◆ WHAT IS REQUIRED
Looking at the listing below, give the number of lines in which the string "Host" appears, and add nothing else.

◆ MATERIAL SHOWN
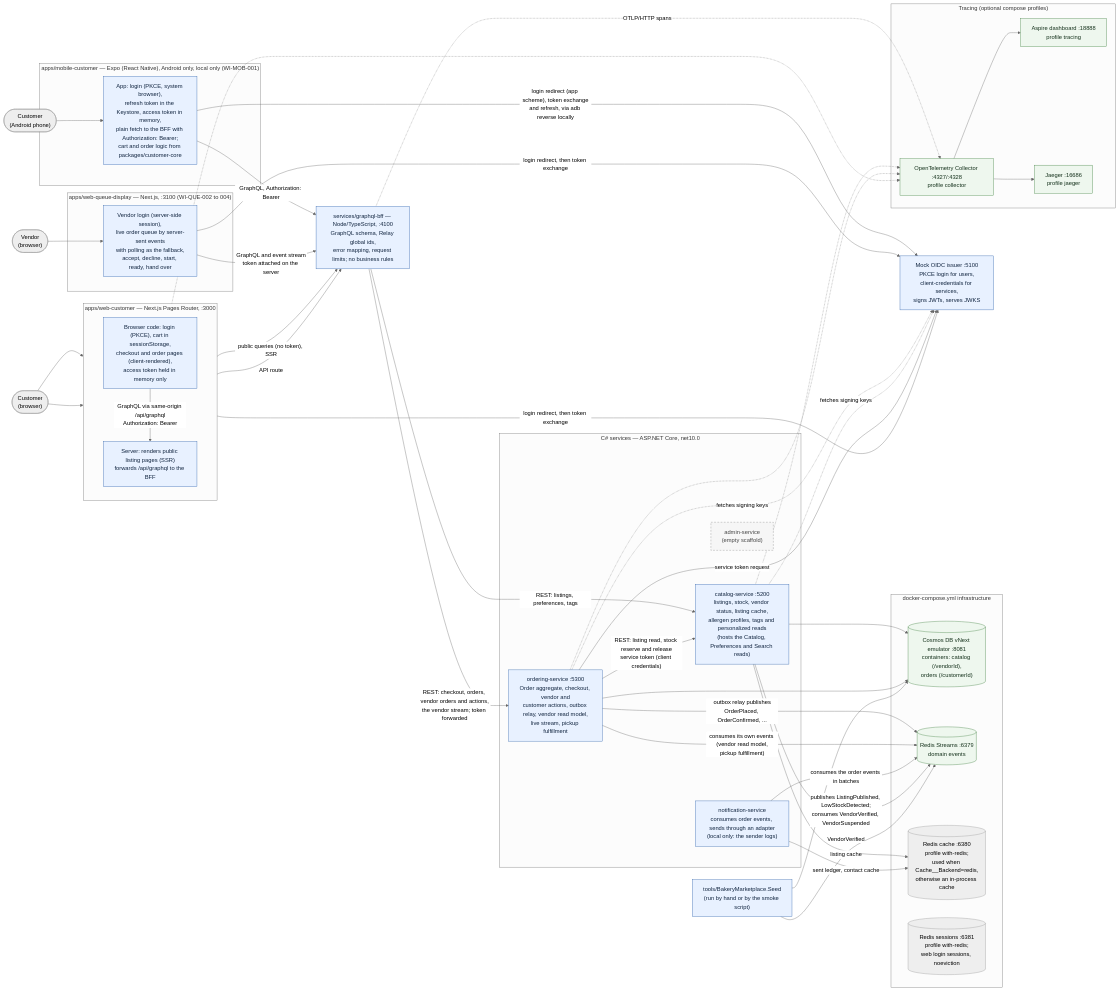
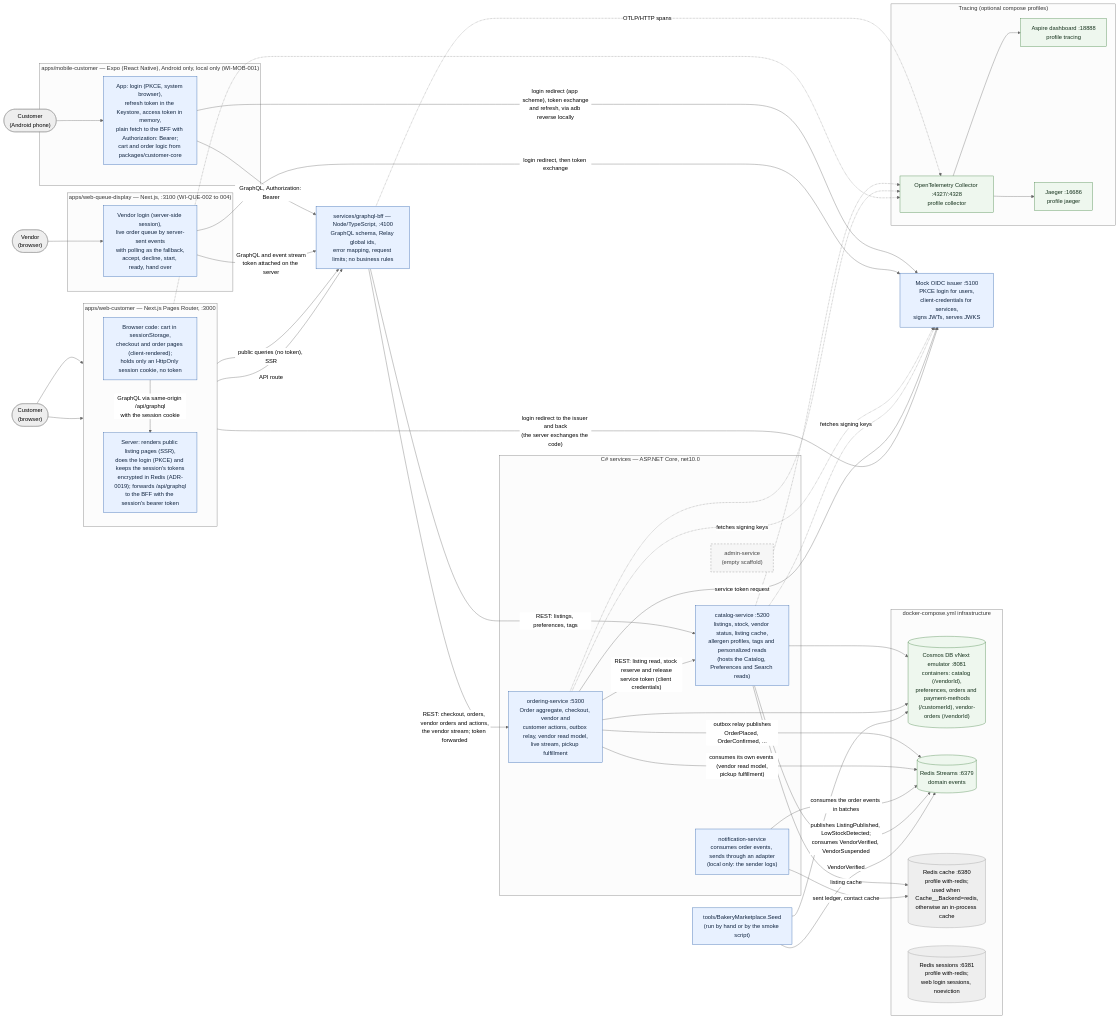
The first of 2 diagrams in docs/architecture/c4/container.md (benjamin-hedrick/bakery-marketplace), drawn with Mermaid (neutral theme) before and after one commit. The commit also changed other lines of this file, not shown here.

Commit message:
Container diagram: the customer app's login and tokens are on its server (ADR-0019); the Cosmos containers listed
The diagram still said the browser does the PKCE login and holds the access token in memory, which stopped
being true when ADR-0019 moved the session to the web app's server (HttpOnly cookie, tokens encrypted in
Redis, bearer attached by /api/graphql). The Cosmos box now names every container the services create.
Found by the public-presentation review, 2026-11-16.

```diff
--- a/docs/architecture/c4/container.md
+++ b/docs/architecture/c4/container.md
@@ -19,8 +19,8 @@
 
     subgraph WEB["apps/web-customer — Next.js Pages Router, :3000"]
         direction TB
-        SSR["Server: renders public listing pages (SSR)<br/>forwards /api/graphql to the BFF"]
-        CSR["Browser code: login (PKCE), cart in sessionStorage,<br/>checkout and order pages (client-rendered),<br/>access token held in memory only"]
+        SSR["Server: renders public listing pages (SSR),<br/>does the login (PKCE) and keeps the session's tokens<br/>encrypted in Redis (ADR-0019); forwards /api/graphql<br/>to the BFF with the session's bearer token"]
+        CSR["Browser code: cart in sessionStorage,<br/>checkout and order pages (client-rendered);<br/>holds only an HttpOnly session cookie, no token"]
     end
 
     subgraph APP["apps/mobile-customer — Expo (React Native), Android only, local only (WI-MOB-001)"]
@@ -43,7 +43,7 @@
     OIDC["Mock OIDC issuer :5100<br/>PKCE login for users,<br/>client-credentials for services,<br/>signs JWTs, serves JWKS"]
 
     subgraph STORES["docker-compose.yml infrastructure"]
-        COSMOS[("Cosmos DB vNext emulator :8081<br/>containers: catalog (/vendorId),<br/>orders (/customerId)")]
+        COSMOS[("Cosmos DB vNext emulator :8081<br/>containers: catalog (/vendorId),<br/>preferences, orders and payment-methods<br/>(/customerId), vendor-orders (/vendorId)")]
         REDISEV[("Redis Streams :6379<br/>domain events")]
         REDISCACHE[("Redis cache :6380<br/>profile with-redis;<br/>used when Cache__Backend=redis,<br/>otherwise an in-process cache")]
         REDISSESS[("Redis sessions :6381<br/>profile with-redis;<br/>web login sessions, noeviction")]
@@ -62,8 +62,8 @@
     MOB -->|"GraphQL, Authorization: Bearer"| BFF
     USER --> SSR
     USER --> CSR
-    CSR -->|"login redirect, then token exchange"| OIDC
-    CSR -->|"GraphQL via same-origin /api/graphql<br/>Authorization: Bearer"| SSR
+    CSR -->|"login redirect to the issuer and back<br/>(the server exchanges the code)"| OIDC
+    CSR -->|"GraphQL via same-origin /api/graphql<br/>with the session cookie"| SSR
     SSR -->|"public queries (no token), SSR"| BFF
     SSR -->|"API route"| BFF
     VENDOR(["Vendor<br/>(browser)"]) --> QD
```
* * *
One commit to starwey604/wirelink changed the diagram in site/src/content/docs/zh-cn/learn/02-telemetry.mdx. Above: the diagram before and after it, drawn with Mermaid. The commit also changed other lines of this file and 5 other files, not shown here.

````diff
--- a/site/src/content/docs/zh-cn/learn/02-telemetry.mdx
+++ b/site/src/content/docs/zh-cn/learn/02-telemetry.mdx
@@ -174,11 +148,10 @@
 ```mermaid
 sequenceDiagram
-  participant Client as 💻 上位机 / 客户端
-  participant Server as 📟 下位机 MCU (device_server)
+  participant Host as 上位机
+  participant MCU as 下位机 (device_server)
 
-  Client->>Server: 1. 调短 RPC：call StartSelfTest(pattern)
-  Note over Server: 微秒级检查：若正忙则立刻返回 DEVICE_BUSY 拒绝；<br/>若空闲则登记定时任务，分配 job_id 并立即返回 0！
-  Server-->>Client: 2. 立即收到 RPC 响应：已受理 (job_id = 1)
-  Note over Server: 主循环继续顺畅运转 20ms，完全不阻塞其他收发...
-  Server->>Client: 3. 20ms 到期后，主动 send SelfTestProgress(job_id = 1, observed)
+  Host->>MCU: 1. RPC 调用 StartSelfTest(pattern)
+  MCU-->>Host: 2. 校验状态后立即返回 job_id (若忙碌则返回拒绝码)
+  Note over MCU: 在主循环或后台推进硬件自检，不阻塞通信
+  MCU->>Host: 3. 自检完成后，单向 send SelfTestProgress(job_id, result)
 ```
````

◆ WRITTEN ANSWER
4